WASHINGTON: President Barack Obama has stirred a firestorm by abandoning his usual avoidance of controversial racial issues to say police who arrested a black scholar acted “stupidly.”
On television news shows and blogs on Thursday, people asked whether Obama erred on Wednesday when he responded
to a reporter’s question about the arrest of a black professor, a longtime friend, without knowing the details of the case.
Henry Louis Gates, a preeminent scholar of African and African-American studies at the prestigious Harvard University, was arrested on July 16 by Cambridge police while attempting to enter his own home. The professor was reportedly trying to force open his jammed front door when a neighbour called the police, believing the house was being robbed.
Accounts of what happened next vary. Gates says he was the victim of a racist arrest, but police sergeant James Crowley, who is white, says he only arrested the scholar after he became disorderly and abusive.
Asked about the case on Wednesday, Obama acknowledged “not having been there, and not seeing all the facts.” “But, I think it’s fair to say, number one, any of us would be pretty angry. Number two, that the Cambridge police acted stupidly in arresting somebody when there was already proof that they were in their own home,” Obama said.
The arrest, and the media frenzy over the story and Obama’s comments, illustrate how race relations remain a delicate issue in the United States, despite Obama’s historic election as the country’s first African-American president.
Obama tried to distance himself from racial controversy during his presidential campaign, but his comments have thrown him back into the centre of the passionate race debate.
Crowley, who describes himself as an Obama supporter, said the president was “way off base wading into a local issue without knowing all the facts.” The police officer said he had no idea whether Gates was a homeowner or a criminal when he arrived on the scene and asked the professor to identify himself.
The scholar, Crowley said, responded to his request with invectives, including insults about the police sergeant’s mother, prompting his arrest on disorderly behaviour charges, which have since been dropped.
Crowley described Gates’ accusations of racism as “ridiculous” and said he had no intention of apologising because “I’ve done nothing wrong.” Cambridge police commissioner Robert Haas offered support for Crowley, saying he “acted in a way that is consistent with his training... I do not believe that his actions in any way were racially motivated.”

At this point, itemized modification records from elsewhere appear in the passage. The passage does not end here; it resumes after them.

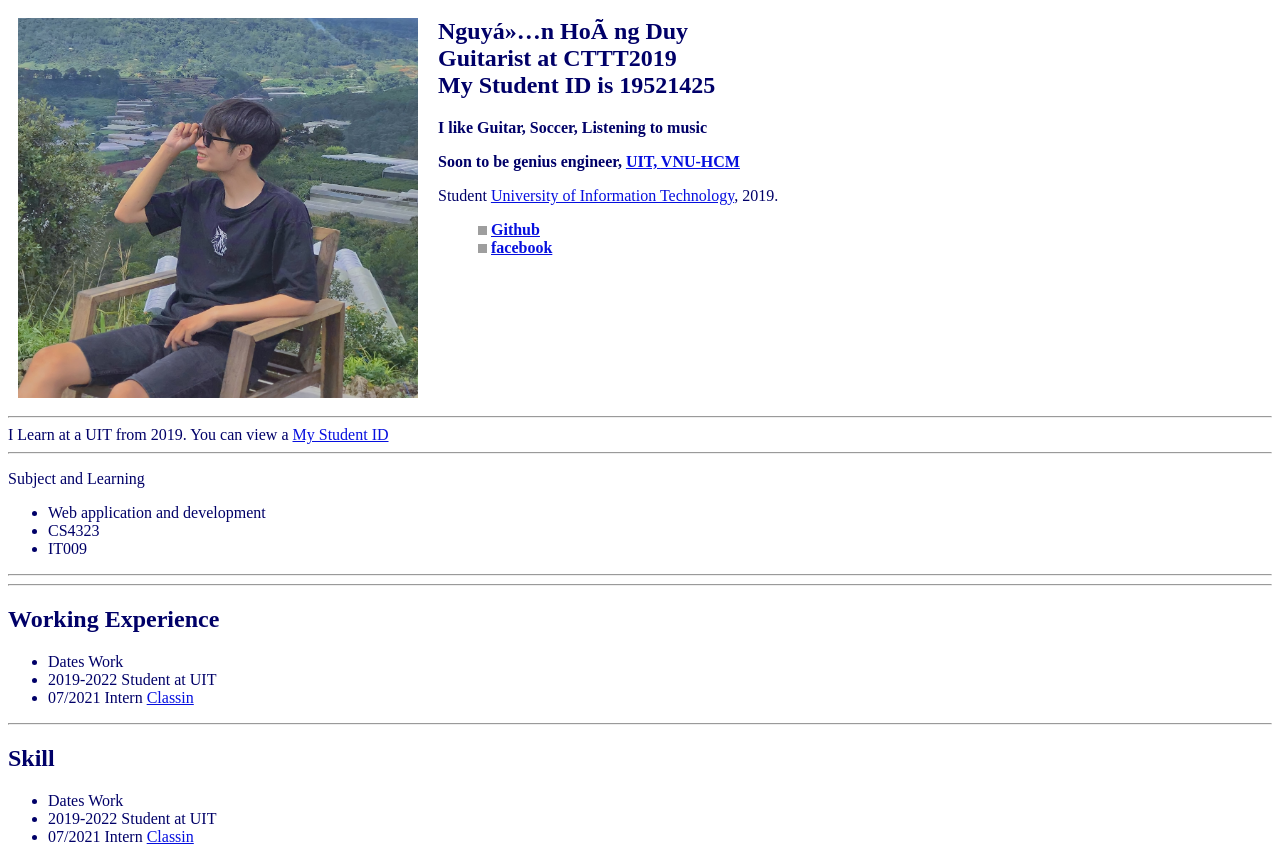
Repository: HoangDuy315/web-dev2022
Page: ex2.html
These files come from the project's save history. The page is drawn as it stood at one moment and after the next save; the edit follows.
The browser window is 1280 px wide. The pictures show the whole page.
Pictures or frames that could not be fetched are drawn as grey boxes.

Above is the page before, as saved 2022-09-22 15:08:49.

### ex2.html
<html>
    <head>
        <title>GnahYuD</title>
        <link rel="SHORTCUT ICON" href="images/cormen-tiny.jpg">
        <script charset="utf-8" src="https://platform.twitter.com/js/button.c6c95b9789db97ea1e9742d215fff751.js"></script>
        <link rel="stylesheet" href="ex2.css">
    </head>
<body text="#000068" link="#060FDF" vlink="#060FDF" alink="#DC24C5">

<!-- <TABLE CELLPADDING="10" CELLSPACING="0" WIDTH="475"> -->
<table cellpadding="10" cellspacing="0">
<tbody><tr valign="TOP">

<td valign="TOP" width="151">

<img class="duy" src="./123.JPG"><p>

</p></td>

<td valign="TOP">

<h2>Nguyễn Hoàng Duy<br>
Guitarist at CTTT2019<br>
My Student ID is 19521425
</h2>

<p>
<strong>I like  Guitar, Soccer, Listening to music</strong>
</p>

<p><strong>Soon to be genius engineer,
<a href="https://www.uit.edu.vn/">UIT, <a href="https://vnuhcm.edu.vn/">VNU-HCM</a></a>
</strong> </p>

<p>

Student <a href="https://www.uit.edu.vn/">University of Information Technology</a>, 2019.</p><p>

</p><dd>
<b>
<img src="images/yellowsq.gif" alt="*" width="9" height="9">
  <a href="https://github.com/HoangDuy315">Github</a><br>
<img src="images/yellowsq.gif" alt="*" width="9" height="9">
     <a href="https://www.facebook.com/profile.php?id=100007746304417">facebook</a>
</b>


</dd></td>
</tr>
</tbody></table>




<hr>

I Learn at a UIT from 2019.  You can view a <a href="https://student.uit.edu.vn/">My Student ID</a>

<hr>
    <p>Subject and Learning</p>
    <ul>
        <li>Web application and development</li>
        <li>CS4323</li>
        <li>IT009</li>
    </ul>

<hr>

<hr>
    <h2>Working Experience</h2>
    <ul>
        <li>Dates Work</li>
        <li>2019-2022 Student at UIT</li>
        <li>07/2021 Intern  <a href="https://www.classin.com/">Classin</a></li>
    </ul>
</hr>

<hr>
    <h2>Skill</h2>
    <ul>
        <li>Dates Work</li>
        <li>2019-2022 Student at UIT</li>
        <li>07/2021 Intern  <a href="https://www.classin.com/">Classin</a></li>
    </ul>
</hr>

</script>

</body></html>

### ex2.css
.duy {
    color: blue;
    height: 380px;
    width: 400px;
}

After the next save:
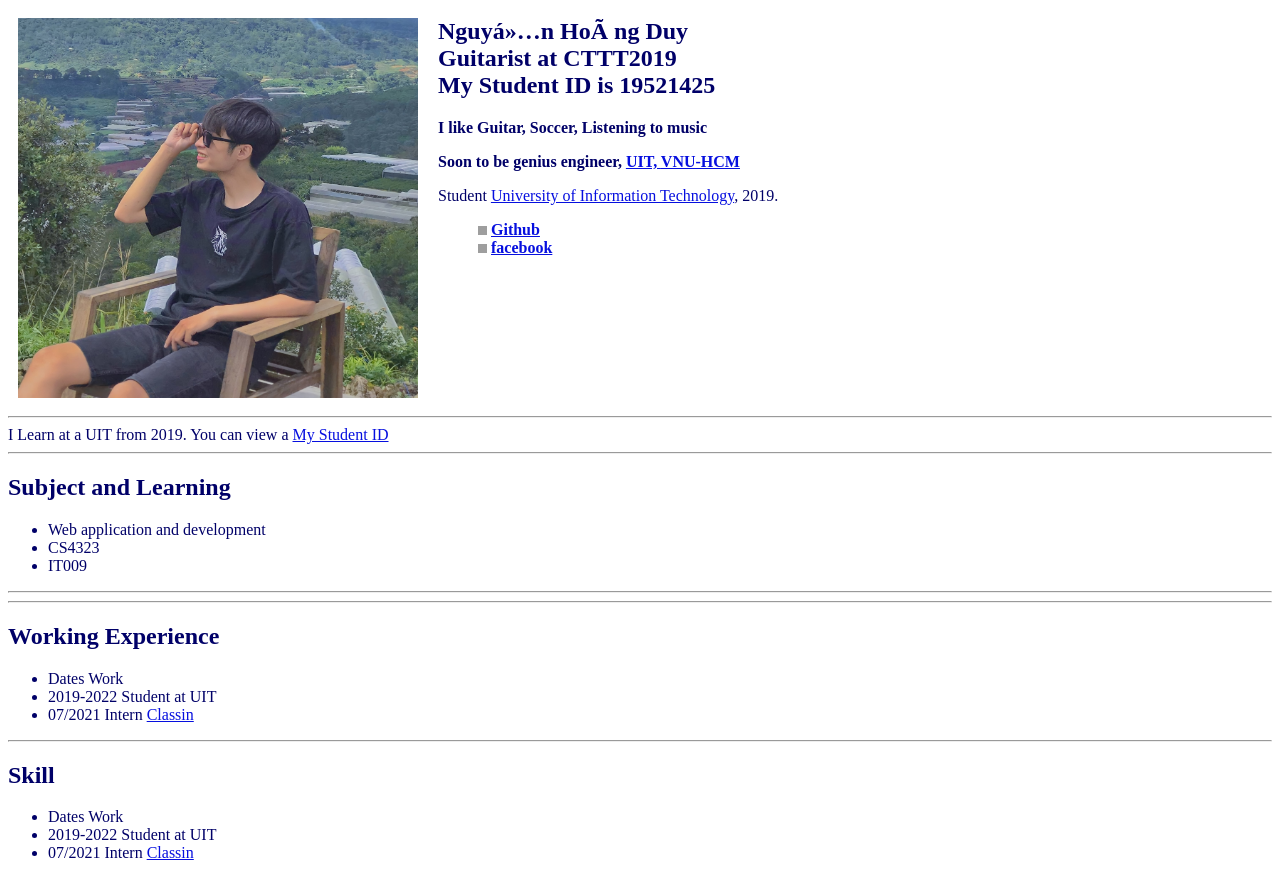
Saved 22 s later.
--- a/ex2.html
+++ b/ex2.html
@@ -57,7 +57,7 @@ Student <a href="https://www.uit.edu.vn/">University of Information Technology</
 I Learn at a UIT from 2019.  You can view a <a href="https://student.uit.edu.vn/">My Student ID</a>
 
 <hr>
-    <p>Subject and Learning</p>
+    <h2>Subject and Learning</h2>
     <ul>
         <li>Web application and development</li>
         <li>CS4323</li>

In an interview with ABC television, Obama expressed surprise at the firestorm sparked by his remarks. “I have to say I am surprised by the controversy surrounding my statement because I think it was a pretty straight forward commentary that you probably don’t need to handcuff a guy, a middle-aged man who uses a cane, who’s in his own home.
“I think that I have
extraordinary respect for the difficulties of the job that police officers do,” Obama added. “And
my suspicion is that words were exchanged between the police officer and Mr Gates and that everybody should have just settled down and cooler heads should have prevailed.